◆ Task goal
Every line below that holds "Maryland" must be copied.
● ● ● ● ● ● ●
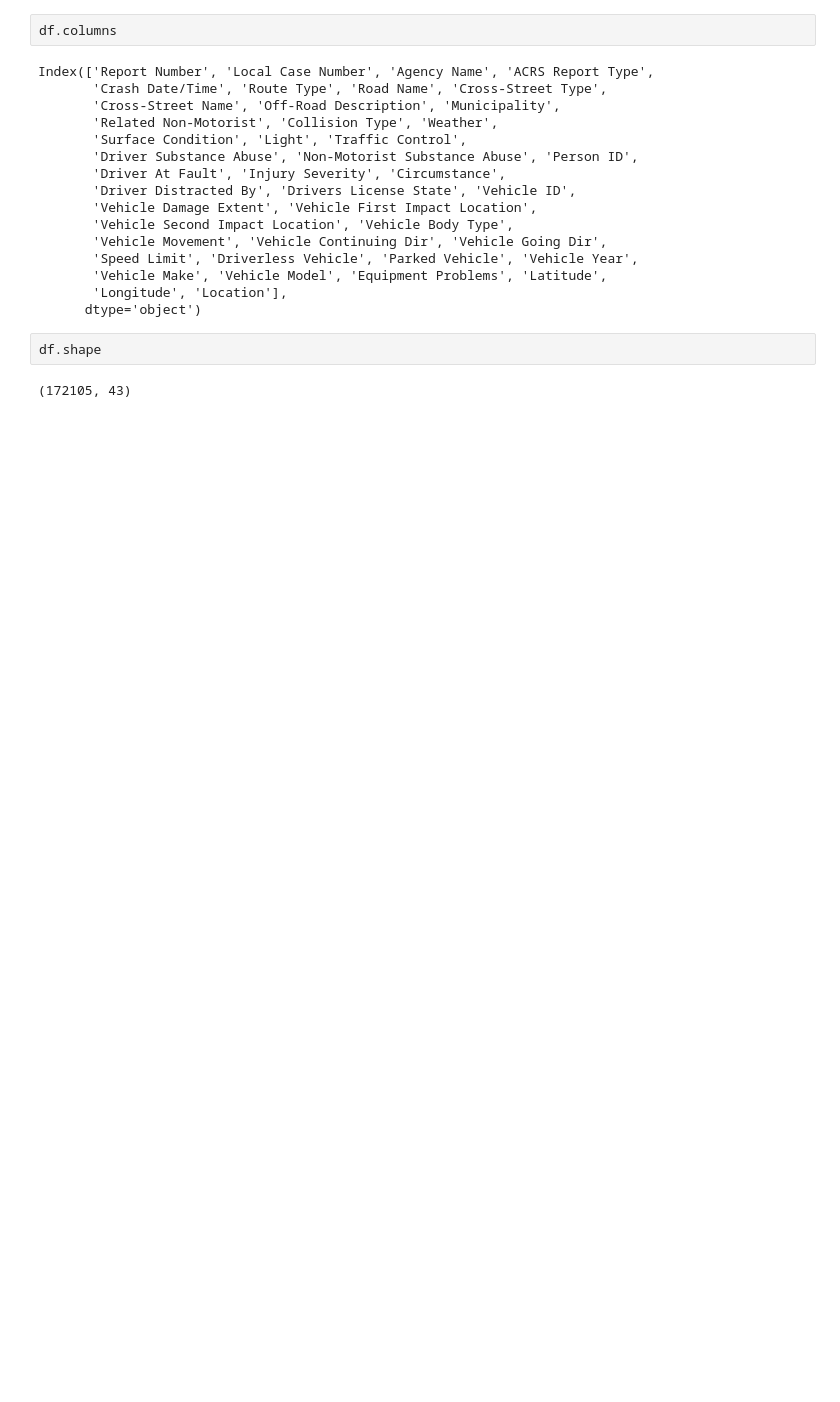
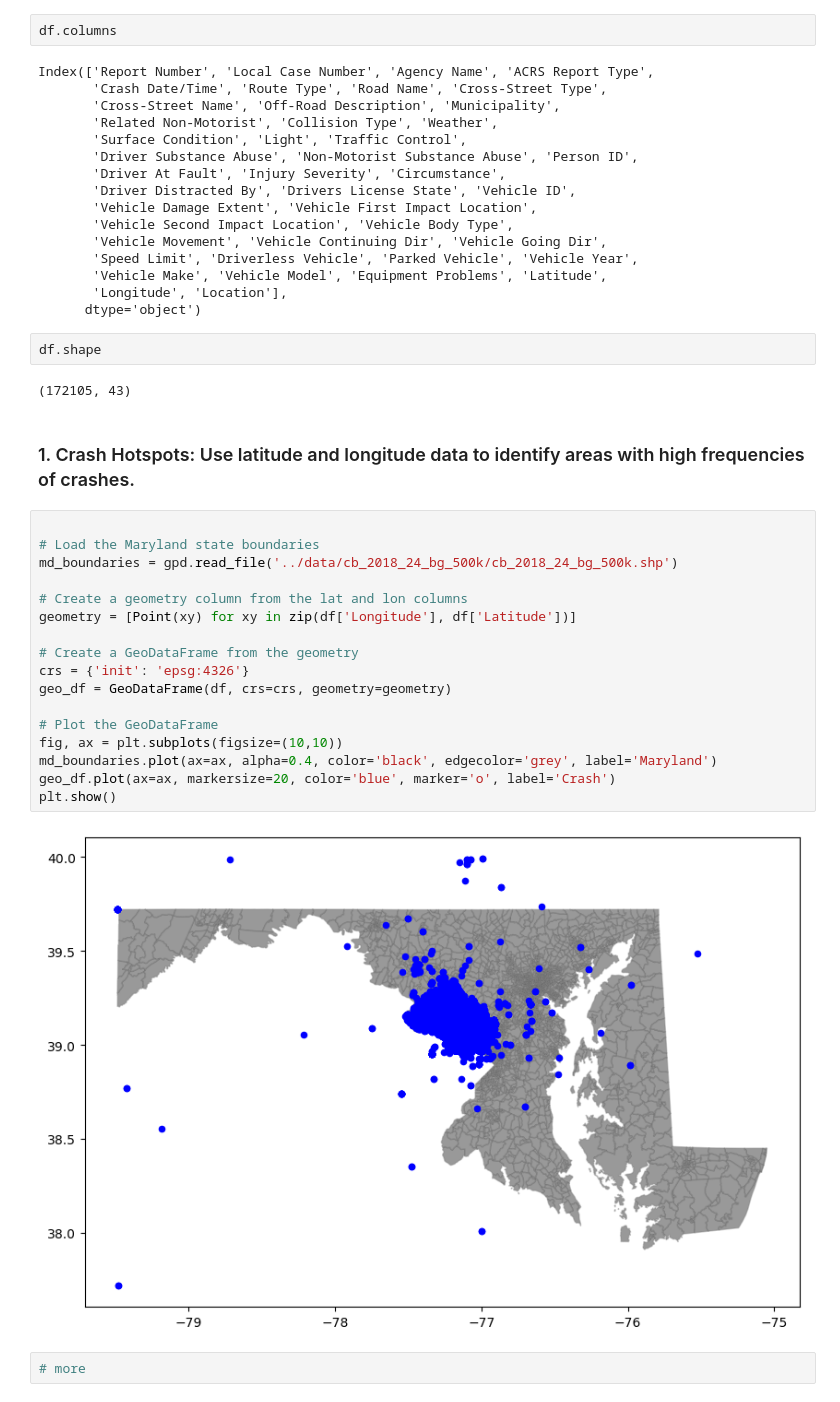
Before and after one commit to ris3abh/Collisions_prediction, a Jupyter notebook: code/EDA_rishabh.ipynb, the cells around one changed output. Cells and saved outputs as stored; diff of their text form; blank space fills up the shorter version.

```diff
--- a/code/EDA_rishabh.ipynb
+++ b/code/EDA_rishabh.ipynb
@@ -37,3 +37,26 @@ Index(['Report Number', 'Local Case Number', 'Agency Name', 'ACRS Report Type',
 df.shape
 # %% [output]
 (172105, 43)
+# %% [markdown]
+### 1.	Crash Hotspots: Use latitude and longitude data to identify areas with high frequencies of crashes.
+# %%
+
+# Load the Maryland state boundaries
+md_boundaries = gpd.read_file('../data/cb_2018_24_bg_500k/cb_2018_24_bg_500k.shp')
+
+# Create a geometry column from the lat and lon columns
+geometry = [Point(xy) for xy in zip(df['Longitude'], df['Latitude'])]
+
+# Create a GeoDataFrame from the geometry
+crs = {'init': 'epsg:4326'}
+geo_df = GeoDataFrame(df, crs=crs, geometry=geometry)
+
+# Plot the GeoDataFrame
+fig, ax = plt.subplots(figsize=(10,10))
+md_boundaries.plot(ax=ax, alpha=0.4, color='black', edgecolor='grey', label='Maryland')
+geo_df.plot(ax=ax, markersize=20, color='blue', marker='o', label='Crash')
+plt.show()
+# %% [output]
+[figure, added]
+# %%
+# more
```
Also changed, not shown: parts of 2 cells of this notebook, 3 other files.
● ● ● ● ● ● ●
◆ Answer space
+# Load the Maryland state boundaries
+md_boundaries.plot(ax=ax, alpha=0.4, color='black', edgecolor='grey', label='Maryland')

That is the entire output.